■ What you need to do: Whenever the word "height" turns up in a line below, that line should be copied.

━━━ The data ━━━

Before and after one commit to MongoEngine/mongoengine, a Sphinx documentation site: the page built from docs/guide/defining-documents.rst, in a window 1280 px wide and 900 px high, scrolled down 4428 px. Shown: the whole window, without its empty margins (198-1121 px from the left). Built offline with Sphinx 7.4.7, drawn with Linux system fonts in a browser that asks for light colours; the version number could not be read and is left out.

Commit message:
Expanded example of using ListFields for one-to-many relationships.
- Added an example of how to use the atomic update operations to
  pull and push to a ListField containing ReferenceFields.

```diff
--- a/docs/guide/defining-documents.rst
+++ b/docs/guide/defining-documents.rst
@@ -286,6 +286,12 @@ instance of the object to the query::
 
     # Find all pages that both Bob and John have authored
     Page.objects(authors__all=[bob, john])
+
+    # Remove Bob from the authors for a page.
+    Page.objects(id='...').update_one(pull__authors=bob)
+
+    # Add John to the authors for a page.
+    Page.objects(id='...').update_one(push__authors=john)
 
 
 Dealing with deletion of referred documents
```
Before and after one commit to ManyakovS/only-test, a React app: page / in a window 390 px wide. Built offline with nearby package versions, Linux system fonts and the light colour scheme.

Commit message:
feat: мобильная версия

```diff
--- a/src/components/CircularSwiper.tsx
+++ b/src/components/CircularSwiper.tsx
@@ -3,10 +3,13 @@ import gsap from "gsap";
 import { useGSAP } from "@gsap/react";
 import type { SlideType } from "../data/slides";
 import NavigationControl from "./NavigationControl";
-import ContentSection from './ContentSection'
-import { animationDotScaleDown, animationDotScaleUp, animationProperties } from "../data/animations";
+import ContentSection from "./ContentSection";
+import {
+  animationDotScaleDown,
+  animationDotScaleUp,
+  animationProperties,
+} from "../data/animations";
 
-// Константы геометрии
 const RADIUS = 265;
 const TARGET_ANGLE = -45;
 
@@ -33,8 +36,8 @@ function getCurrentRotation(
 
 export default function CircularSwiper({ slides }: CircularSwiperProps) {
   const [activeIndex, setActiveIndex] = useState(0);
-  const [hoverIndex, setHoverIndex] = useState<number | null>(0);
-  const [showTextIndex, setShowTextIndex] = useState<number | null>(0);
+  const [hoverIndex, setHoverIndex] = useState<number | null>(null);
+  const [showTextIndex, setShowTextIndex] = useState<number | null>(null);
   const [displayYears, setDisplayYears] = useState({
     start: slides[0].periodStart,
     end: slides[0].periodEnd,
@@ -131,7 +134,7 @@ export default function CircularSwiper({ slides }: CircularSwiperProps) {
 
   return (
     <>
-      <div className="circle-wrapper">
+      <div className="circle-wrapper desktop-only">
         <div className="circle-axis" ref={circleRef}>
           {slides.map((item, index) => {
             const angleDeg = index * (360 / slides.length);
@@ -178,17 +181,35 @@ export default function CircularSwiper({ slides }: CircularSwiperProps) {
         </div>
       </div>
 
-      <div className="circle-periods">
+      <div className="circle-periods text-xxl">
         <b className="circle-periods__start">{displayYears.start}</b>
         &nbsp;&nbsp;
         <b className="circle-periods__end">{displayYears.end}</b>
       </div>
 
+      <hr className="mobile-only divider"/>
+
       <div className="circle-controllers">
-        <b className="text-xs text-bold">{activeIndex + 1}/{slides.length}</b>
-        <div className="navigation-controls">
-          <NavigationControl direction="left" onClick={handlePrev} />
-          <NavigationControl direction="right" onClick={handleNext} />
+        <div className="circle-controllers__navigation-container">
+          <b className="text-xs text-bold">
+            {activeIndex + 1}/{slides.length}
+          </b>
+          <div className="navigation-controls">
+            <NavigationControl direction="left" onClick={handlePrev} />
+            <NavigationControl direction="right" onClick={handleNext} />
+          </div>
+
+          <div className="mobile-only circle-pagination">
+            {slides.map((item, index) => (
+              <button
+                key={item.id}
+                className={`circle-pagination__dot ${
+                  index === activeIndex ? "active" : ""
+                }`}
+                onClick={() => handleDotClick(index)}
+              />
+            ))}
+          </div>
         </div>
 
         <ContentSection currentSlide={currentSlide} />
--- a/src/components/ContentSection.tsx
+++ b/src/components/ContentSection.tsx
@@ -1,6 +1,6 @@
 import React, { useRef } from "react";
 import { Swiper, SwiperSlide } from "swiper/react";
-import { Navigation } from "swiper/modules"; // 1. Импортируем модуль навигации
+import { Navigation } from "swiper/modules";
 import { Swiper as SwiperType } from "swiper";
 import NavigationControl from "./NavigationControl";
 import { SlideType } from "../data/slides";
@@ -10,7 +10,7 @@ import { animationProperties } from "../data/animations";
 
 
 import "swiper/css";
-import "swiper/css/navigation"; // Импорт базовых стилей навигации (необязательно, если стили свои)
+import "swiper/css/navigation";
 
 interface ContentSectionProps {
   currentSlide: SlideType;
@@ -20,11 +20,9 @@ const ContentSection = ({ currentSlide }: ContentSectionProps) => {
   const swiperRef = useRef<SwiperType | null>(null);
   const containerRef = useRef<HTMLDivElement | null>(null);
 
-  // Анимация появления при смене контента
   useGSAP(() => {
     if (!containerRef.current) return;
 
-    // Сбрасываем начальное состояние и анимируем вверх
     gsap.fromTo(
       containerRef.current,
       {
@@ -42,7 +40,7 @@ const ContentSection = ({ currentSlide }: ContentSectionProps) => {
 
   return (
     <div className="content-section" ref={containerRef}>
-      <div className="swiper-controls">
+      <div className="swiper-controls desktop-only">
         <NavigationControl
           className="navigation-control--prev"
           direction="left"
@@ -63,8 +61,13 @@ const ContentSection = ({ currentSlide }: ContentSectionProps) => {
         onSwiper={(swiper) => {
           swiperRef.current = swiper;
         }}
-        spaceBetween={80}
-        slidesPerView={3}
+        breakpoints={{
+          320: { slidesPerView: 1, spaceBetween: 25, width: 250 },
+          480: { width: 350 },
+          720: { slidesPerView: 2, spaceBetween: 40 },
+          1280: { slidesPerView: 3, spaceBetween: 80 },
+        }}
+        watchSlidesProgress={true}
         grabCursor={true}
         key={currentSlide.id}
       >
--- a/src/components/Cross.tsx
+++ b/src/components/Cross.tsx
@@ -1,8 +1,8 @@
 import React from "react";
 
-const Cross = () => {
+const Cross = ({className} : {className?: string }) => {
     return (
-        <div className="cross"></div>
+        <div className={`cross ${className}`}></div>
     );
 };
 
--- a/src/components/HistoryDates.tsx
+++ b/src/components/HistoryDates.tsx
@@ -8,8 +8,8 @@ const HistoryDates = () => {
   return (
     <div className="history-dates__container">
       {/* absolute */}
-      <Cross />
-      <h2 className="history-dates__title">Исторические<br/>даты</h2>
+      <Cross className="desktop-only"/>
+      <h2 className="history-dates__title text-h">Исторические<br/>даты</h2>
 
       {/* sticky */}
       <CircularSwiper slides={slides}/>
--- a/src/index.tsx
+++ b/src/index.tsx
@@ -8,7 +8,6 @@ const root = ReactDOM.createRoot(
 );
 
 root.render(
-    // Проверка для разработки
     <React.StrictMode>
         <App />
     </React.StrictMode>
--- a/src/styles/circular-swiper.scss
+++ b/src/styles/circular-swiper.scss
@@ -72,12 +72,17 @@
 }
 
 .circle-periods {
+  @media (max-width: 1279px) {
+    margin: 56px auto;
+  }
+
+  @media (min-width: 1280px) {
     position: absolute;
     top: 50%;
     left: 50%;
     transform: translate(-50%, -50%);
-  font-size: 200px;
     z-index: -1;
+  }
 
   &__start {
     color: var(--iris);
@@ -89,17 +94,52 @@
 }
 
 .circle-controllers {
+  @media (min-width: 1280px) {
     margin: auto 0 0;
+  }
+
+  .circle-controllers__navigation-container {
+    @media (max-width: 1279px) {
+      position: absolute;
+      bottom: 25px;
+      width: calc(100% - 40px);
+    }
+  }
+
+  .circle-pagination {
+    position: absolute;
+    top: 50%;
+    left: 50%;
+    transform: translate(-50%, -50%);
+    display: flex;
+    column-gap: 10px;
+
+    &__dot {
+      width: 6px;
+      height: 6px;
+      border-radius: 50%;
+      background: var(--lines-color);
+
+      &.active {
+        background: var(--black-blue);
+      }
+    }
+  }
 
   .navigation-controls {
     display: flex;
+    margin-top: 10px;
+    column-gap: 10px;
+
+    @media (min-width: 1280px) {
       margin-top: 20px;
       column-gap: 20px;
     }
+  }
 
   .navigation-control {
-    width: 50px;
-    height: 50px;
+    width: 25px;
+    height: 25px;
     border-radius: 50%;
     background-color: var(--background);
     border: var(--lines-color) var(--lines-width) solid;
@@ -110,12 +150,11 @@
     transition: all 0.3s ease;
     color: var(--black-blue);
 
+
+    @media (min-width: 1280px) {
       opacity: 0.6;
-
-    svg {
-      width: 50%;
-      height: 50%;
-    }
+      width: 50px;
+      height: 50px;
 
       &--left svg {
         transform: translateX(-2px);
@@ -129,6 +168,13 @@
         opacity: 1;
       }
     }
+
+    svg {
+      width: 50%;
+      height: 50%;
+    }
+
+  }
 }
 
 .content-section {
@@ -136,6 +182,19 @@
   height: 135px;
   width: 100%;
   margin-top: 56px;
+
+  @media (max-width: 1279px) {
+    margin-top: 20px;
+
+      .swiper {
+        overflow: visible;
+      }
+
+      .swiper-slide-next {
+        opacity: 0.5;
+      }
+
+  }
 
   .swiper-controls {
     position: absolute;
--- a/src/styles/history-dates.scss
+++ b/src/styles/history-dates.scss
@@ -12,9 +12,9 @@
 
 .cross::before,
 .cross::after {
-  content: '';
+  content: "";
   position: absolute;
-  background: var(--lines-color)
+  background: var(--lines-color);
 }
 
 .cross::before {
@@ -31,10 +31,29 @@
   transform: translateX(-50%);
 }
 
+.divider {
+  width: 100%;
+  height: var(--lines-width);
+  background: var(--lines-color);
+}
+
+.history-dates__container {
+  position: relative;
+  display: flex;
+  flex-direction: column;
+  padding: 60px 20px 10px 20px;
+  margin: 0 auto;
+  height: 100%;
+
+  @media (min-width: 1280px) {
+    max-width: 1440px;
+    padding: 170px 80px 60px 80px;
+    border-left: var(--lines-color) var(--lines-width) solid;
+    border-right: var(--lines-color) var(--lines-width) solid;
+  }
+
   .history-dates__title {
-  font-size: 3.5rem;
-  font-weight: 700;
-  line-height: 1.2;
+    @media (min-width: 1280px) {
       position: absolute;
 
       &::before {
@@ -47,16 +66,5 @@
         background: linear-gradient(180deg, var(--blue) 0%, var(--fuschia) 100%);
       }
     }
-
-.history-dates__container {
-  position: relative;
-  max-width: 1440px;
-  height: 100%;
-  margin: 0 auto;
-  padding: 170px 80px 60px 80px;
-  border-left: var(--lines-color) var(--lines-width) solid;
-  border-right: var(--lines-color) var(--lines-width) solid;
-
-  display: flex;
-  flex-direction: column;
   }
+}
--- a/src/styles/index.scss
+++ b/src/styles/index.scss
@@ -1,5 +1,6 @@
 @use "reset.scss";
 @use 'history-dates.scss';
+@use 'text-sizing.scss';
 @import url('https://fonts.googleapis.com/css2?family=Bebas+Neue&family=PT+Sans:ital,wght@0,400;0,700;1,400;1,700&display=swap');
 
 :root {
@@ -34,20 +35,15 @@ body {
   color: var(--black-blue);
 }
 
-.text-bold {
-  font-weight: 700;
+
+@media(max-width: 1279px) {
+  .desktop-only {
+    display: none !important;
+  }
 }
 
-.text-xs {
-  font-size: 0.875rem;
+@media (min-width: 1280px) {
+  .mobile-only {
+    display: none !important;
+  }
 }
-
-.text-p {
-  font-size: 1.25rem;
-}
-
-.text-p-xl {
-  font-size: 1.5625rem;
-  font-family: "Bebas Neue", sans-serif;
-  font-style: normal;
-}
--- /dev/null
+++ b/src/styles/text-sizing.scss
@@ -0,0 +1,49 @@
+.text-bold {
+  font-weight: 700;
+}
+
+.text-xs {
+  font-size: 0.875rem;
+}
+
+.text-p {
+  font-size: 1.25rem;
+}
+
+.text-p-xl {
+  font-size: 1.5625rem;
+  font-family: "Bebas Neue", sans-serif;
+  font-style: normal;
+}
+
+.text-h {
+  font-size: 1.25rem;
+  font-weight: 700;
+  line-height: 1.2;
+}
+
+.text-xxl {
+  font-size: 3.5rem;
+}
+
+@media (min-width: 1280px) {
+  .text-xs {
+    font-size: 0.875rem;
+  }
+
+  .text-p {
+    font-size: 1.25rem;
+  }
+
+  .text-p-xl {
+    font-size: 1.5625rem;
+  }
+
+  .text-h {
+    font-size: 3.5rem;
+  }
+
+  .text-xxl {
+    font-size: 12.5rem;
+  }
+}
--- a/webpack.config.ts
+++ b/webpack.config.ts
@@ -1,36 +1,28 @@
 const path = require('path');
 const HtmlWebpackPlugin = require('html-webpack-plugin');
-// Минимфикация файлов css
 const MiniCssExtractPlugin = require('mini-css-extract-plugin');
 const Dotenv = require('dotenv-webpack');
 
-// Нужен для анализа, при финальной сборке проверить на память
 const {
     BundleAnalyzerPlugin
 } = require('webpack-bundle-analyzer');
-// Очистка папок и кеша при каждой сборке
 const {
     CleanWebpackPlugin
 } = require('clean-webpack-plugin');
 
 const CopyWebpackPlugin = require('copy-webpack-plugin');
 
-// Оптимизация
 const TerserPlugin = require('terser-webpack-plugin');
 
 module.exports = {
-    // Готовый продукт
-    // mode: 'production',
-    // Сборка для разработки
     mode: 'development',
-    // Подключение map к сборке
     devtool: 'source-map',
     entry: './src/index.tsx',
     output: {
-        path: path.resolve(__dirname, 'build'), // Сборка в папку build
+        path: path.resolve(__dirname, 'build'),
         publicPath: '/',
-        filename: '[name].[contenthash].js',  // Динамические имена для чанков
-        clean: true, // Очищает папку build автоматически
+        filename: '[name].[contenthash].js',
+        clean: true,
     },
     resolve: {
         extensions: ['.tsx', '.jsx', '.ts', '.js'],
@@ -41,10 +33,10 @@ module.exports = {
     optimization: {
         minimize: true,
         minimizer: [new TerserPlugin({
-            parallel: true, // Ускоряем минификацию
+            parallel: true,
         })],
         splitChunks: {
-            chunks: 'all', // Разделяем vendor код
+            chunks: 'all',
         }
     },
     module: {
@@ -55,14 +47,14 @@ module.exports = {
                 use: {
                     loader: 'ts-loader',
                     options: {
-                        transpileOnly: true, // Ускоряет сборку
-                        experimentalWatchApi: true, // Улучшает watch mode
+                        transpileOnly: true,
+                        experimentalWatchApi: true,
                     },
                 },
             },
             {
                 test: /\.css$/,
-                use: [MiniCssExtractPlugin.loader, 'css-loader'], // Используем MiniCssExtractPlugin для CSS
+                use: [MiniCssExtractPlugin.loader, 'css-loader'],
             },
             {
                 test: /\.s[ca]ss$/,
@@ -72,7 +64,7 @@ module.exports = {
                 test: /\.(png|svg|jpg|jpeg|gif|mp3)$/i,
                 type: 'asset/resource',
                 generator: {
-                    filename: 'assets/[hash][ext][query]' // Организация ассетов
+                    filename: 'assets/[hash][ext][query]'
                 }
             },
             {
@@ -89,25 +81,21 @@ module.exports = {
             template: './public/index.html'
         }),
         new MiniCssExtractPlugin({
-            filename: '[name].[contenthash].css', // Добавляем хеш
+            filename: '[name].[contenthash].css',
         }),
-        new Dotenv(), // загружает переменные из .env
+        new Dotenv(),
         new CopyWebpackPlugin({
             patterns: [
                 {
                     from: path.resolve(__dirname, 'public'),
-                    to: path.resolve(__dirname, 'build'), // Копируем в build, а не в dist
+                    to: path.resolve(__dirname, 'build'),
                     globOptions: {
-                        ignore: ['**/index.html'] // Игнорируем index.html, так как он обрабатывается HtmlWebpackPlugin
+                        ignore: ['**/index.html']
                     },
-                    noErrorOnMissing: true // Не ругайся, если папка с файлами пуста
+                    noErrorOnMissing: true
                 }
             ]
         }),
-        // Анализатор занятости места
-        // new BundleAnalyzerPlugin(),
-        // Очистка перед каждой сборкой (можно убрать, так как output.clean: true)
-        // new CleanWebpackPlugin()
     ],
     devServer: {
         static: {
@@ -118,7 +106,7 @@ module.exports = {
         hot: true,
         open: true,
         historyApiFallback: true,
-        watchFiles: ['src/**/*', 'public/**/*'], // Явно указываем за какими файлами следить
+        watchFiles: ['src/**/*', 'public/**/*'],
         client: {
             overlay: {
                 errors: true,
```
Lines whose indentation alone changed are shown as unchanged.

━━━

■ Result of this exercise:
+      height: 6px;
-    height: 50px;
+    height: 25px;
-      height: 50%;
+      height: 50px;
+      height: 50%;
   height: 135px;
+  height: var(--lines-width);
+  height: 100%;
-  line-height: 1.2;
-  height: 100%;
+  line-height: 1.2;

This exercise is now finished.